Change listing data
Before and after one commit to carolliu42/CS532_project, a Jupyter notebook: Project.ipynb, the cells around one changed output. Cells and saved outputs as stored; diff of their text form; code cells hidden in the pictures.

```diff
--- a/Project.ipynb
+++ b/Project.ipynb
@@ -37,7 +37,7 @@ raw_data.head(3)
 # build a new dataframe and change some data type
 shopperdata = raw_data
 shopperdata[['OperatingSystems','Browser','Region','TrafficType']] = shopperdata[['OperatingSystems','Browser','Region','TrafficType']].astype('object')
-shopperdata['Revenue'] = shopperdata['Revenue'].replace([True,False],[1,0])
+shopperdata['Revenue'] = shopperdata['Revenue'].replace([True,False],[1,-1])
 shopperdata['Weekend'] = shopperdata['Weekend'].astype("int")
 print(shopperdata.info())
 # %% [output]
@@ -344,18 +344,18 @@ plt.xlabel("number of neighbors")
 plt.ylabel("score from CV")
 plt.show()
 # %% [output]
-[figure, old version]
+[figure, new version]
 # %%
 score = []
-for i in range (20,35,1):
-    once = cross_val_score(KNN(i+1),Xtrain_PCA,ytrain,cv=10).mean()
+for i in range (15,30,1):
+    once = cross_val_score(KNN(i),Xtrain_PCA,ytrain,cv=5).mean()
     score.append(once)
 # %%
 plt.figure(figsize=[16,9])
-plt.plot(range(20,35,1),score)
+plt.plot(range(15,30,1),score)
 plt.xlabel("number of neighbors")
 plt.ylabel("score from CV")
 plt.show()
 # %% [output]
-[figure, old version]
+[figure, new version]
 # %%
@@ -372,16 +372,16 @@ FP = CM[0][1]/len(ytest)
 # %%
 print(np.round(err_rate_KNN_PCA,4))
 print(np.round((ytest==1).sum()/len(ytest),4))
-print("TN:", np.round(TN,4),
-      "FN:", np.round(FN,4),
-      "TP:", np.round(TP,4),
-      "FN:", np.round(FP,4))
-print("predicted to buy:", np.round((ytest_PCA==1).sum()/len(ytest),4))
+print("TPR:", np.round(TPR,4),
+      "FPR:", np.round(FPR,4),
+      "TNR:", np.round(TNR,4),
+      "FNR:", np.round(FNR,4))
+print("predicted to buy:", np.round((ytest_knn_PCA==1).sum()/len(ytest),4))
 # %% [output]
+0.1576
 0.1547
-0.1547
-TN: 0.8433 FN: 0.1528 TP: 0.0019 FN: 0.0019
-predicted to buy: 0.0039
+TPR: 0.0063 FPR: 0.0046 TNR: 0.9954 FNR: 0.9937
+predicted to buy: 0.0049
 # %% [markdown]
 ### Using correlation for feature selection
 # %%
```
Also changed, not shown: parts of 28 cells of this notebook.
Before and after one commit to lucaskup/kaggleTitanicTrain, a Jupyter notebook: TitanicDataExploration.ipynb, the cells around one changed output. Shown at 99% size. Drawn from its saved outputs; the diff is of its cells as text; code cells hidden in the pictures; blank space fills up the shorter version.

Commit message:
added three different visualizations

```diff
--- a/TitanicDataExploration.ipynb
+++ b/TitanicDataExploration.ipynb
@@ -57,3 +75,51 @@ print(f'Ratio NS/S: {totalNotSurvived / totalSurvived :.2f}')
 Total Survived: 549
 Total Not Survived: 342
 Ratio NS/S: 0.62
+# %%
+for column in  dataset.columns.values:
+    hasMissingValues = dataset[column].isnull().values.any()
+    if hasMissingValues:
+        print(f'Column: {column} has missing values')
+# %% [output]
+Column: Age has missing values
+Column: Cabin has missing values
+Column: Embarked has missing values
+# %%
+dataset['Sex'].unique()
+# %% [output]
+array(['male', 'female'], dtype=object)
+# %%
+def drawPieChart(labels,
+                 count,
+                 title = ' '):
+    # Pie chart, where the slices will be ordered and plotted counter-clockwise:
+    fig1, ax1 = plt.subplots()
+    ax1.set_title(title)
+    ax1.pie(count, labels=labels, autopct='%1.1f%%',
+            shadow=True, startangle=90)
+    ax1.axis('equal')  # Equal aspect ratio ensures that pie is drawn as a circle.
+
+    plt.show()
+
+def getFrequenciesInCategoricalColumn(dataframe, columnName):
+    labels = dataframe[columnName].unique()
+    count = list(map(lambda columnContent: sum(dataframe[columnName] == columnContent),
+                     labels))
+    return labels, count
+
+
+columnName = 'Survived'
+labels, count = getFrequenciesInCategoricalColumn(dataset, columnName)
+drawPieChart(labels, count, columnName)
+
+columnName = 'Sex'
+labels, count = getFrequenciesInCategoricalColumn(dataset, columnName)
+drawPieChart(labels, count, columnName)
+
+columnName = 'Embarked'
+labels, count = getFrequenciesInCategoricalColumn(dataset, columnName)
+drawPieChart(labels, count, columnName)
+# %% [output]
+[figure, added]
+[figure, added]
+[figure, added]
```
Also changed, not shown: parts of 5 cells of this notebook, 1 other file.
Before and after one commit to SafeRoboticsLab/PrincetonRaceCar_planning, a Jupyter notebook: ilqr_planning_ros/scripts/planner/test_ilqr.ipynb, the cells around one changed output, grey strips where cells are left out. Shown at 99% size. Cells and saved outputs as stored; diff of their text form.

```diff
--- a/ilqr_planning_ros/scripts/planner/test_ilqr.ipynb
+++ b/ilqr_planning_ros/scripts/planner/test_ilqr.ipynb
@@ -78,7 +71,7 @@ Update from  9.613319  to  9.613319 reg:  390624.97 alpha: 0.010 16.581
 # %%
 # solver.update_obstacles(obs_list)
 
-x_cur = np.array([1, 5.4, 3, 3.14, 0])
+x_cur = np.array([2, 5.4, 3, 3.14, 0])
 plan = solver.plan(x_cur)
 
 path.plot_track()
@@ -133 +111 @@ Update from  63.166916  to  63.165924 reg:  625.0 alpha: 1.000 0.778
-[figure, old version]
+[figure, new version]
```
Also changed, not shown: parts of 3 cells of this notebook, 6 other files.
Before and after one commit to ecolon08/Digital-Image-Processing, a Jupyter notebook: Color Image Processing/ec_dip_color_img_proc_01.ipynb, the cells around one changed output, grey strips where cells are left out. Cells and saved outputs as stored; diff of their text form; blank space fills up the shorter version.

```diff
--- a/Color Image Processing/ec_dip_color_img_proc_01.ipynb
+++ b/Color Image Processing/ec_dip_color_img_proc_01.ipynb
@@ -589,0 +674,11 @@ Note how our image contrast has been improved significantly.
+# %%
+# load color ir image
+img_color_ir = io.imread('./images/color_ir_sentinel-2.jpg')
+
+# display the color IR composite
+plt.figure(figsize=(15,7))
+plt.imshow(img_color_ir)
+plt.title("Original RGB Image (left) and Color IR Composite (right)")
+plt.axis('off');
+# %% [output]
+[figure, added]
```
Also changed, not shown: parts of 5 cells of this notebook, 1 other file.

WORK REQUEST: When a line contains the string "print", count that line; once every line of the records has been checked, state the count alone.

TASK SOLUTION: 9